Exercise:
Keep only the lines of the data below that contain "password", and copy them.

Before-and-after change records
-*-*-
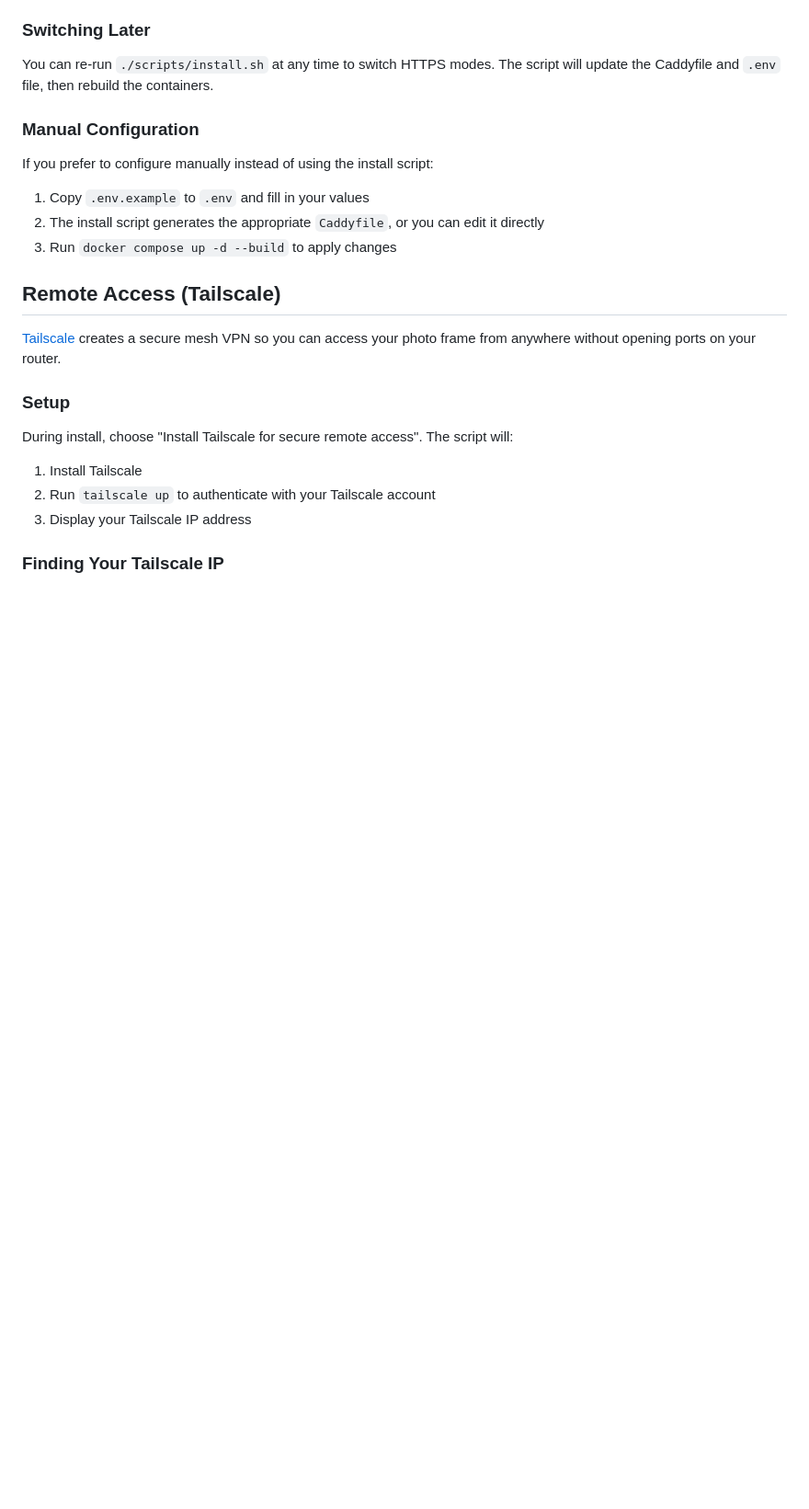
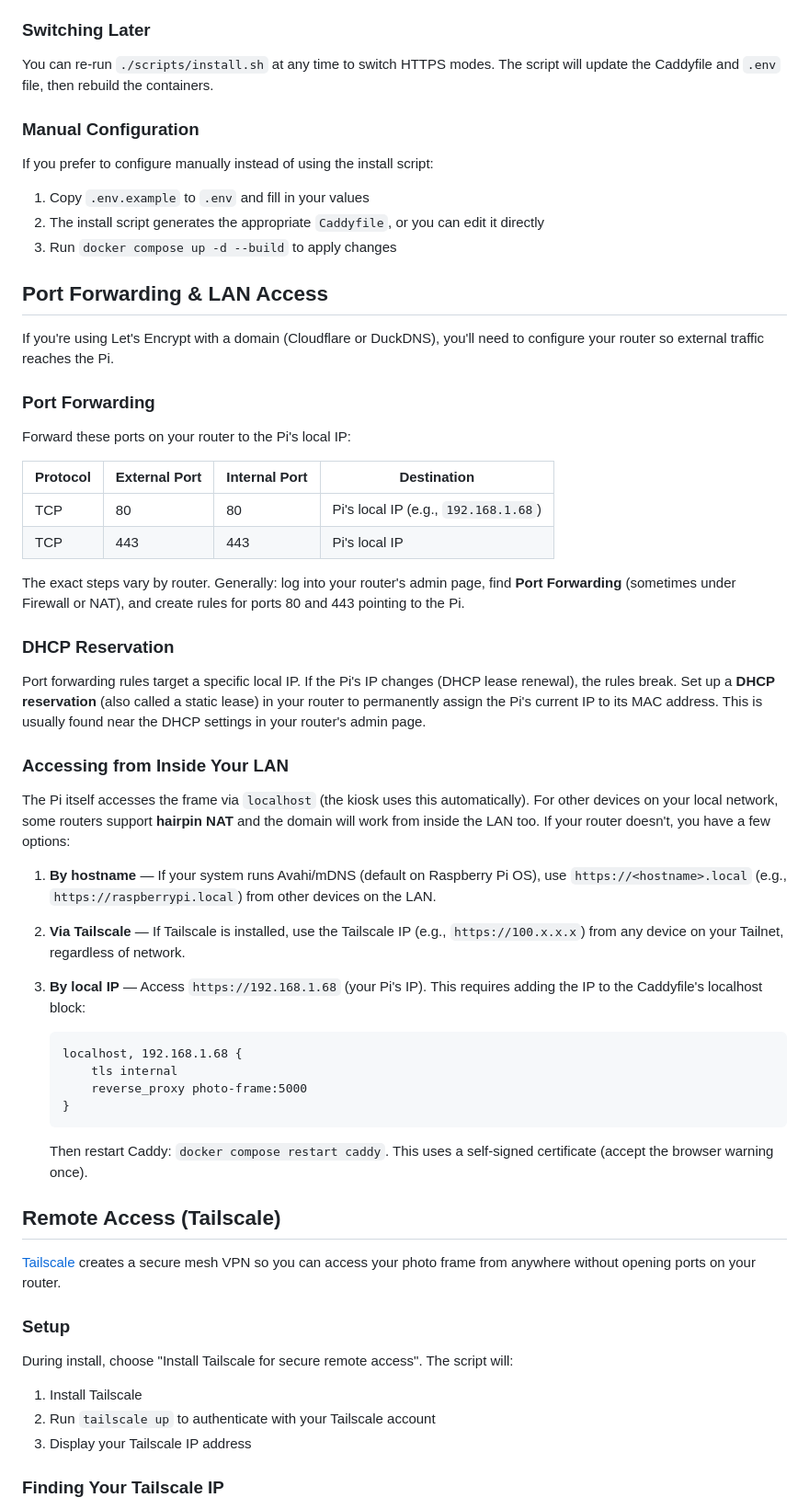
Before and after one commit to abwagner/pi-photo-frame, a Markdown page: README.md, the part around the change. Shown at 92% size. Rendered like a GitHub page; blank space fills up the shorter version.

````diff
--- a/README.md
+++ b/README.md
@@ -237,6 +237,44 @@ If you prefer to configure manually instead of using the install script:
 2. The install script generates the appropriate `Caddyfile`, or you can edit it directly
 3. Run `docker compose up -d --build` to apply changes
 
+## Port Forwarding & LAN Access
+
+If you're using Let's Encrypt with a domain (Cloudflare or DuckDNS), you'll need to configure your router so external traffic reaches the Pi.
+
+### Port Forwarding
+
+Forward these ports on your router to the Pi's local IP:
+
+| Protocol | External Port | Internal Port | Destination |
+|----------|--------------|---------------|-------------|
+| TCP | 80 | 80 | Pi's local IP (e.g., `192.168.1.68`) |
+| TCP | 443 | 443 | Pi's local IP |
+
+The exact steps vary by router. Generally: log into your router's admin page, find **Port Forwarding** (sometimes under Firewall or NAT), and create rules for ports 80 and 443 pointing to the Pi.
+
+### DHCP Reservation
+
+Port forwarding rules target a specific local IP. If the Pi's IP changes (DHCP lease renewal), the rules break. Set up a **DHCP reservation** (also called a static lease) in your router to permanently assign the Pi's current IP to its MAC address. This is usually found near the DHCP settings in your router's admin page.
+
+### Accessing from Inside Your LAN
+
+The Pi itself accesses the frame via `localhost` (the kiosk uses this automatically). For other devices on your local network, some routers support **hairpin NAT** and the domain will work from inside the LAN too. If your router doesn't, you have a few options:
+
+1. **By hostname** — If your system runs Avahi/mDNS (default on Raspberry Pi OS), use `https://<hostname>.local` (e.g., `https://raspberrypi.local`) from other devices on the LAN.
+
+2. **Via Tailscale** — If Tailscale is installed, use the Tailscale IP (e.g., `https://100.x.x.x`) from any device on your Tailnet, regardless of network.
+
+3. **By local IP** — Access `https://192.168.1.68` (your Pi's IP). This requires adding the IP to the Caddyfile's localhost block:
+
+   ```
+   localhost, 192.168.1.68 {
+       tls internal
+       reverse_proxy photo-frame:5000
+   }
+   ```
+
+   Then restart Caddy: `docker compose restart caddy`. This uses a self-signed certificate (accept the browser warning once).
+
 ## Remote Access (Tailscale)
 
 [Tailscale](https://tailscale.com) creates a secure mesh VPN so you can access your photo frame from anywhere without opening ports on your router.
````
-*-*-
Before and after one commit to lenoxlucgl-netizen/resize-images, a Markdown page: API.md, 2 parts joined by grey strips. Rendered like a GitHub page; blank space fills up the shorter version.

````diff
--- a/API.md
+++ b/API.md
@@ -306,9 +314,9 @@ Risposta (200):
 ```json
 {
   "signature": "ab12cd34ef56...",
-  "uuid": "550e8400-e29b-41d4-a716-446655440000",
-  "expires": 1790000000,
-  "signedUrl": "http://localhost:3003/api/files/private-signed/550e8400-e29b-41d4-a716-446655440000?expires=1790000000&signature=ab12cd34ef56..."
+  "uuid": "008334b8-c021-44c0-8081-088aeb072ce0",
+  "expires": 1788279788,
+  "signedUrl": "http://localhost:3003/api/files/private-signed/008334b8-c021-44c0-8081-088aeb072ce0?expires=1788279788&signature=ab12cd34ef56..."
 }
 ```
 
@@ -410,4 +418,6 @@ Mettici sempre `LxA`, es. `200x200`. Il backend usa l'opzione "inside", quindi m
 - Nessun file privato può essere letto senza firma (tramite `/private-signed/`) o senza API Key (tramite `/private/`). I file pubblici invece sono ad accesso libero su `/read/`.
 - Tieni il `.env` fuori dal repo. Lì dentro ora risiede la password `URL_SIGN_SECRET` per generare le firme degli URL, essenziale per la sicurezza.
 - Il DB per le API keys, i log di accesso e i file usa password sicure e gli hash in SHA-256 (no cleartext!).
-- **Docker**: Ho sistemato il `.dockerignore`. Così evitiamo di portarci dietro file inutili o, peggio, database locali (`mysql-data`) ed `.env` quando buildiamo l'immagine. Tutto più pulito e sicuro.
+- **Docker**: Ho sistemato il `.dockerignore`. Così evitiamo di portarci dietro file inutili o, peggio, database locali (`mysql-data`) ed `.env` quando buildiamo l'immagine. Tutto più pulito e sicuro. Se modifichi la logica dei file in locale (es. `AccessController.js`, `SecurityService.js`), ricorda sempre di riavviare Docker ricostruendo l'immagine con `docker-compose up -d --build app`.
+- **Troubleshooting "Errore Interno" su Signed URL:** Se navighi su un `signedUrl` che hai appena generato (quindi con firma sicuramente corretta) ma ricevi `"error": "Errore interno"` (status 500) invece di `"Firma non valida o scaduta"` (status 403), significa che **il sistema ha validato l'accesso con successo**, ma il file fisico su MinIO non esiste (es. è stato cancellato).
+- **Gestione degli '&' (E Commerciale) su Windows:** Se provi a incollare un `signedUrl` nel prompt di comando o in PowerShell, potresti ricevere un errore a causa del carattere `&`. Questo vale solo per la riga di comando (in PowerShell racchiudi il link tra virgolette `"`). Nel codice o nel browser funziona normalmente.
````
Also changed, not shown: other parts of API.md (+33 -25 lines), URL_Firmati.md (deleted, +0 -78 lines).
-*-*-
Solution:
 - Tieni il `.env` fuori dal repo. Lì dentro ora risiede la password `URL_SIGN_SECRET` per generare le firme degli URL, essenziale per la sicurezza.
 - Il DB per le API keys, i log di accesso e i file usa password sicure e gli hash in SHA-256 (no cleartext!).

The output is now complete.